Task statement >>
Wherever the string "stylesheet" occurs in a line of these records, report that line.

Records supplied >>
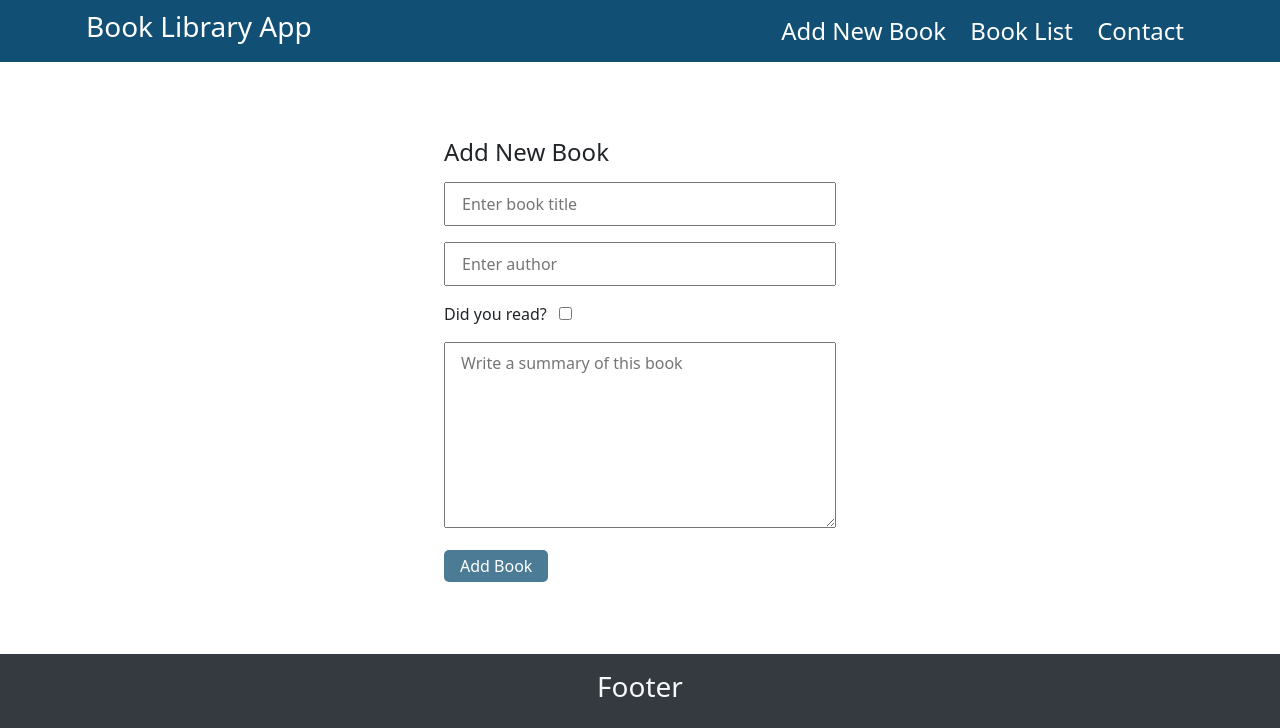
Repository: just-mann/booklibrary-app
Page: http://localhost/
An editor plug-in stored every save of this project. The page is shown before and after the next save, followed by the edit.
The browser window is 1280 px wide. The pictures show the whole page.
The pointer rests on the first visible `.submitBtn`.
The page is served by the project's Node server (app.js).

Above is the page before, as saved 2021-06-06 04:56:00.

### views/index.ejs
<!DOCTYPE html>
<html lang="en">
<%- include('./partials/Header') %>
<body>
    <%- include('./partials/Navbar') %>
      <div class="container py-2 home">
        <div class=" p-5 p-xs-1 p-sm-1 p-md-1 py-2 px-0 mt-5 homeDiv">
          <form action="/books" method="POST" class="px-0 py-3">
            <h4>Add New Book</h4>
              <div class="my-3">
                <input class="px-3 py-2 title w-100" type="text" name="title" id="title" placeholder="Enter book title" required>
              </div>
              <div class="my-3">
                <input class="px-3 py-2 author w-100" type="text" name="author" id="author" placeholder="Enter author" required>
              </div>
              <div class="my-3">
                <label for="isRead" class="mr-2">Did you read?</label>
                <input class="px-3 py-2 isRead" type="checkbox" name="isRead" id="isRead">
              </div>
              <div class="my-3">
                <textarea class="px-3 py-2 isRead w-100" name="summary" id="summary" cols="30" rows="7" placeholder="Write a summary of this book" required></textarea>
              </div>
              <div class="my-3">
                <input class="px-3 py-1 submitBtn" type="submit" value="Add Book">
              </div>
          </form>
        </div>
      </div>
    <%- include('./partials/Footer') %>
</body>
</html>

### views/partials/Header.ejs
<head>
    <meta charset="UTF-8">
    <meta name="viewport" content="width=device-width, initial-scale=1.0">
    <title><%= title %></title>
    <link rel="stylesheet" href="https://stackpath.bootstrapcdn.com/bootstrap/5.0.0-alpha1/css/bootstrap.min.css" integrity="sha384-r4NyP46KrjDleawBgD5tp8Y7UzmLA05oM1iAEQ17CSuDqnUK2+k9luXQOfXJCJ4I" crossorigin="anonymous">
    <script src="https://cdn.jsdelivr.net/npm/popper.js@1.16.0/dist/umd/popper.min.js" integrity="sha384-Q6E9RHvbIyZFJoft+2mJbHaEWldlvI9IOYy5n3zV9zzTtmI3UksdQRVvoxMfooAo" crossorigin="anonymous"></script>
    <link rel="stylesheet" href="https://unpkg.com/aos@next/dist/aos.css" />
    <link rel="stylesheet" href="https://unpkg.com/aos@next/dist/aos.css" />
    <script src="https://stackpath.bootstrapcdn.com/bootstrap/5.0.0-alpha1/js/bootstrap.min.js" integrity="sha384-oesi62hOLfzrys4LxRF63OJCXdXDipiYWBnvTl9Y9/TRlw5xlKIEHpNyvvDShgf/" crossorigin="anonymous"></script>
    <link rel="stylesheet" href="/style.css">
  </head>

### views/partials/Navbar.ejs
<nav class="container-fluid sticky-top">
    <div class="container">
        <a href="/" class="logo"><h3>Book Library App</h3></a>
        <div class="nav__links">
            <a href="/">Add New Book</a>
            <a href="/booklist">Book List</a>
            <a href="/contact">Contact</a>
        </div>
    </div>
</nav>

### views/partials/Footer.ejs
<footer class="bg-dark py-3 text-light text-center">
    <script src="https://ajax.googleapis.com/ajax/libs/jquery/3.5.1/jquery.min.js"></script>
    <script src="/script.js"></script>
    <div class="container">
        <h3>Footer</h3>
    </div>
</footer>
<script src="https://unpkg.com/aos@next/dist/aos.js"></script>
<script>
  AOS.init();
</script>

### app.js
const express = require('express'); //import express package
const app = express(); //initialize the express app
const bodyParser = require('body-parser') //import body-parser to handle data from the form
const MongoClient = require('mongodb').MongoClient; //import the mongodbClient
const { ObjectId } = require('bson');
const dbName = 'myBookList';
const dbCollectionName = 'bookCollection';

const PORT = process.env.PORT || 5000;


// Configure the body-parser
app.use(bodyParser.urlencoded({ extended: true }));


// Make static files accessible
app.use(express.static('public'));


// Set View Engine
app.set('view engine', 'ejs');



// Connect to Database
const dbURI = 'mongodb+srv://bookUser:cUk4rECaXyAWsNz8@crud-tutorial.xd65d.mongodb.net/myBookList?retryWrites=true&w=majority';
MongoClient.connect(dbURI, { useUnifiedTopology: true })
    .then(client => {

        app.listen(PORT, () => {
            console.log(`App is now running on PORT ${PORT} and Database: ${dbName} is connected`)
        });

        const db = client.db(`${dbName}`);

        const myCollection = db.collection(`${dbCollectionName}`);

        app.post('/books', (req, res) => {
            myCollection.insertOne(req.body)
                .then(result => {
                    console.log('Item added to database...');
                })
                .catch(err => console.log(err));
            res.redirect('bookList');
        })

        app.get('/booklist', (req, res) => {
            myCollection.find().sort({_id: -1}).toArray()
                .then(result => {
                    res.render('bookList', { myList: result, title: "Book List" });
                })
                .catch(err => console.log(err));
        })


        app.get('/booklist/:id', (req, res) => {
            const id = req.params.id;
            myCollection.findOne({ _id: ObjectId(`${id}`)})
                .then(result => {
                    res.render('details', { singleBook: result, title: `Book Detail  -  ${result.title}` })
                })
                .catch(err => console.log(err));
        })


        app.delete('/booklist/:id', (req, res) => {
            const id = req.params.id;
            myCollection.deleteOne({_id: ObjectId(`${id}`)})
                .then(result => {
                    res.json({ redirect: '/booklist'})
                })
                .catch(err => console.log(err));
        })


        app.get('/', (req, res) => {
            res.render('index', { title: "Add New Book" });
        })


        app.get('/contact', (req, res) => {
            res.render('contact', { title: "Contact Me" });
        })

        app.use((req, res) => {
            res.status(404).render('404', { title: '404, Page Not Found'});
        })

    })
    .catch(err => console.log(err));

### public/style.css
* {
    padding: 0;
    margin: 0;
    box-sizing: border-box;
}
body {
    min-height: 100vh;
}

a {
    text-decoration: none;
}

nav {
    background-color: #114f74;
    padding: 10px 0px;
}

nav .container {
    display: flex;
    justify-content: space-between;
    align-items: center;
}

nav .container .logo h3 {
    color: #ffffff;
    font-weight: 350;
}

nav .container .nav__links {
    color: #ffffff;
}

nav .container .nav__links a {
    color: #ffffff;
    font-size: 1.5rem;
    padding: 10px 0px;
    margin: 0px 10px;
    font-weight: 300;
}

.nav__links a:hover {
    color: red;
}

.listDiv {
    display: flex;
    grid-template-columns: repeat(3, 1fr);
}

.list {
    max-width: 350px;
    min-height: 150px;
    margin: 0px 15px;
    background-color: #e2e2e2;
    border-left: 15px solid #41a1b9;
    opacity: 0.9;
    transition: opacity 0.6s;
}

.list:hover {
    opacity: 1;
}


/* Home Page */
.home {
    height: 82.3vh;
}

.home .homeDiv, .contact .contactDiv {
    /* background: yellow; */
    max-width: 400px;
    margin: 0 auto;
}



/* Book List Page */
.bookList {
    min-height: 81.3vh;
}






/* details page */
.details {
    height: 81.5vh;
}



.bookSummary {
    max-width: 500px;
    background: yellow;
}



/* Contact Page */
.contact {
    height: 82.5vh;
}

.submitBtn {
    background-color: #114f74;
    color: white;
    border: none;
    border-radius: 5px;
    opacity: 1;
}

.submitBtn:hover {
    opacity: 0.75;
}

Loaded but not shown: public/script.js (no stored copy; drawn as an empty file)

After the next save:
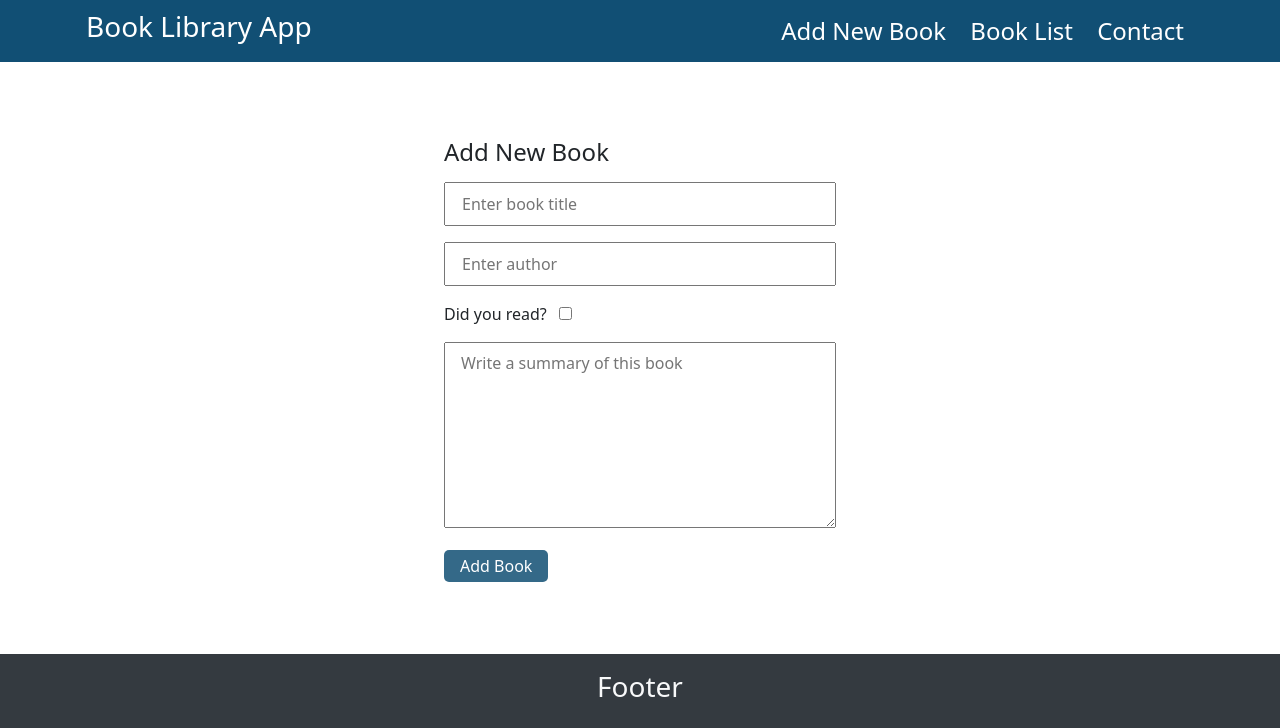
Saved 8 s later.
--- a/public/style.css
+++ b/public/style.css
@@ -114,5 +114,5 @@ nav .container .nav__links a {
 }
 
 .submitBtn:hover {
-    opacity: 0.75;
+    opacity: 0.85;
 }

Answer >>
    <link rel="stylesheet" href="https://stackpath.bootstrapcdn.com/bootstrap/5.0.0-alpha1/css/bootstrap.min.css" integrity="sha384-r4NyP46KrjDleawBgD5tp8Y7UzmLA05oM1iAEQ17CSuDqnUK2+k9luXQOfXJCJ4I" crossorigin="anonymous">
    <link rel="stylesheet" href="https://unpkg.com/aos@next/dist/aos.css" />
    <link rel="stylesheet" href="https://unpkg.com/aos@next/dist/aos.css" />
    <link rel="stylesheet" href="/style.css">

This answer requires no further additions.